What draws a Green Man into the desert?
What draws a Green Man into the desert? Melodies, bones, and ghosts, I'd say. We go on these pilgrimages from time to time, searching for our heart's home, and often it's the border country of the American West that calls. Coyote? Well, yes she's here, but more often than not, it's that little man with the flute that lures us into a world that borders our own simply because the ghosts linger longer in arid land. Take the North Platte River -- on one side the Mormon trail, and on the other side the one used by other settlers, and everywhere a sense of the First Nations people of the plains. Their memories seem to linger, insisting on atonement, or at least recognition. And the melody? It comes on the wind, in the incredible lightning storms that light up the night sky. The bones of dwellings are here too -- or why would so many be fascinated by the Anasazi that peopled Mesa Verde so long ago. Here the ghosts linger because so many seem to have died violently; oral traditions say witchcraft, archeologists confirm that many died a brutal death amongst these kivas.

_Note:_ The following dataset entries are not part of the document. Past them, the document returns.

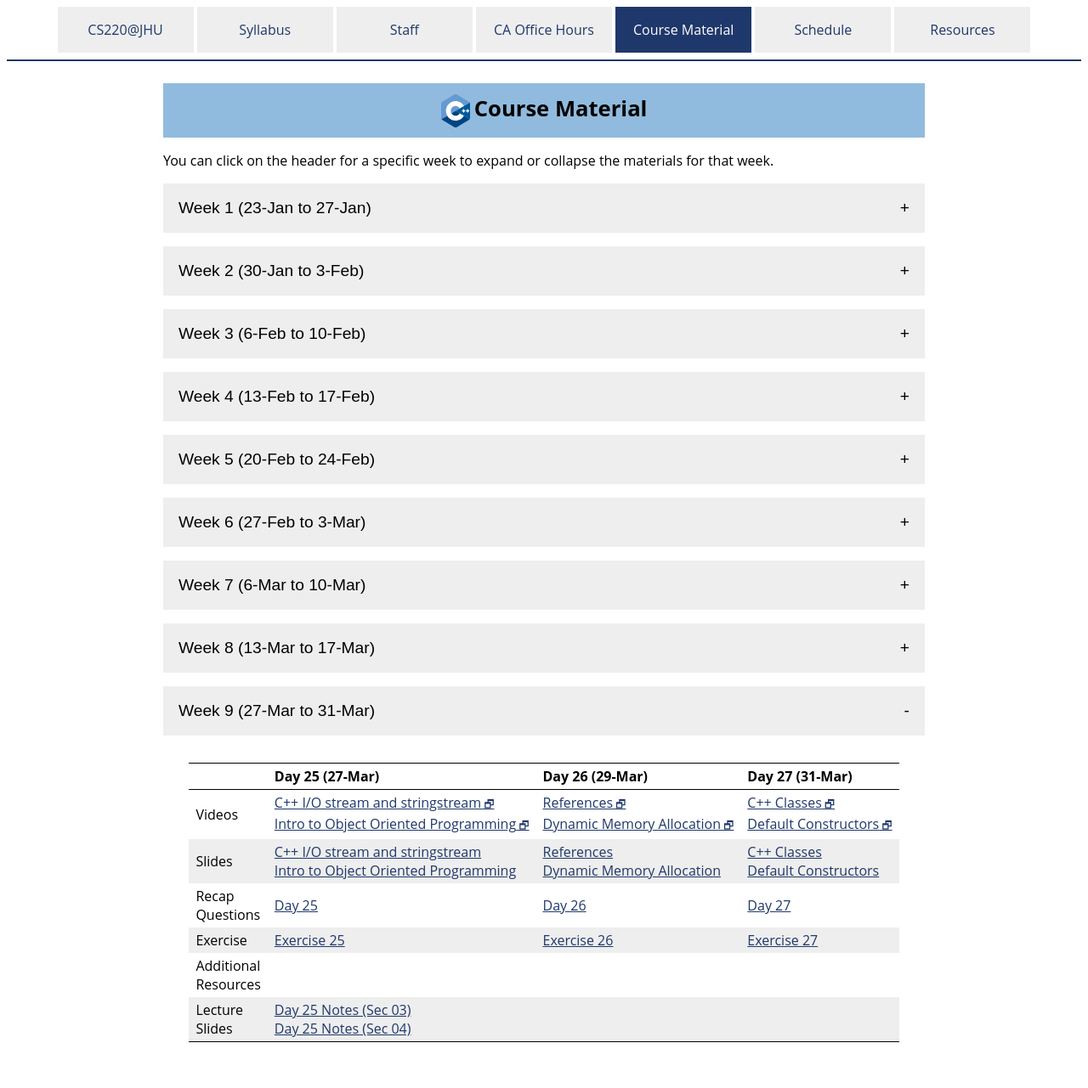
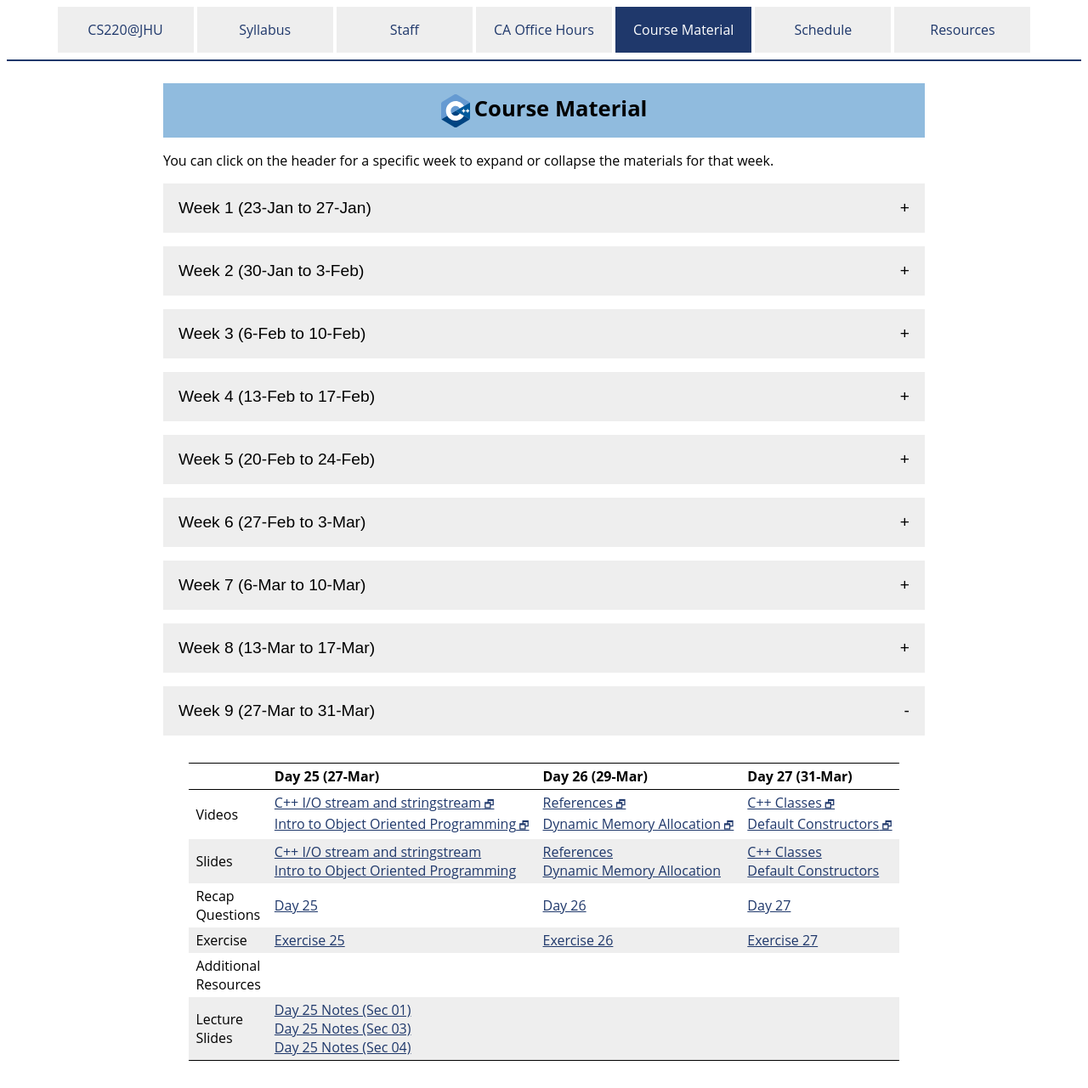
Before and after one commit to vivek-booshan/cs220-sp23, a Jekyll site: the page built from material.md, in a window 1280 px wide. Shown: the whole page at 85% size. Built offline with Jekyll 4.4.1, drawn with Linux system fonts in a browser that asks for light colours; before the commit the page ends 1259 px from its top, so only the background shows below that.

Commit message:
day 25 notes for sec 01

```diff
--- a/material.csv
+++ b/material.csv
@@ -185,6 +185,7 @@ Week,Day,Date,Type,Link text,URL
 9,1,27-Mar,Slides,Intro to Object Oriented Programming,slides/day25_intro_to_oo.pdf
 9,1,27-Mar,Recap,Day 25,questions/day25.html
 9,1,27-Mar,Exercise,Exercise 25,exercise/ex25.html
+9,1,27-Mar,LectureSlides,"Day 25 Notes (Sec 01)",slides/notes/sp23_day25_sec01.pdf
 9,1,27-Mar,LectureSlides,"Day 25 Notes (Sec 03)",slides/notes/sp23_day25_sec03.pdf
 9,1,27-Mar,LectureSlides,"Day 25 Notes (Sec 04)",slides/notes/sp23_day25_sec04.pdf
 9,2,29-Mar,Video,References,https://jh.hosted.panopto.com/Panopto/Pages/Viewer.aspx?id=4fcd7033-f754-429f-b55b-ae230027a516
--- a/material.md
+++ b/material.md
@@ -470,7 +470,7 @@ the materials for that week.
     </tr>
     <tr>
       <td>Lecture<br>Slides</td>
-      <td><a href='slides/notes/sp23_day25_sec03.pdf'>Day 25 Notes (Sec 03)</a><br><a href='slides/notes/sp23_day25_sec04.pdf'>Day 25 Notes (Sec 04)</a></td>
+      <td><a href='slides/notes/sp23_day25_sec01.pdf'>Day 25 Notes (Sec 01)</a><br><a href='slides/notes/sp23_day25_sec03.pdf'>Day 25 Notes (Sec 03)</a><br><a href='slides/notes/sp23_day25_sec04.pdf'>Day 25 Notes (Sec 04)</a></td>
       <td></td>
       <td></td>
     </tr>
```
Also changed, not shown: 1 other file.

Have you stopped to see the horned skull of a cow bleached white and hard? Thank Georgia O'Keefe, for she was drawn here too, inspired by the starkness that seemed to have a spiritual component. Like it was to many of northern European ancestry, the vibrance created by mixing native, Anglo-German and Spanish cultures was irresistible. I'm not sure she's to blame for the New Age seekers of Sedona, but I do know she seduced me, just as the land itself seduced my people in earlier generations. Every day I wear a turquoise bracelet my grandmother picked up in the 1930s, and when I look at the cars and tents that were used to get to Arizona, I'm amazed. My grandfather's family made the journey to Oklahoma in a covered wagon. You can see the effect of the wide open spaces in their faces, peering out of old brown photographs. The land itself has seduced many and sundry.
Where would the Southwest be without those stolid Germans who brought their accordions with them? Or the guitars of the Spanish? Hollywood may have stereotyped the cowboys, but there's no denying that they were on to something, even if they ignored the incredible hardship faced by the men who drove cattle in the 19th century. Charles de Lint, in Forests of the Heart, wove a story around the Southwest, this place that has become the adopted hearts home for so many. Was he drawn by the music or the scenery? Hard to say. His animal people have been here for a long time, as fans of Somewhere to be Flying know; perhaps they, like me, still wonder how long the Magpie Margaret and whiskey drinking Coyote danced together in the dark. It's a place to dance, to write lonely songs, to appreciate vast, painted vistas, and to indulge in vibrant colours, and stark adobe buildings.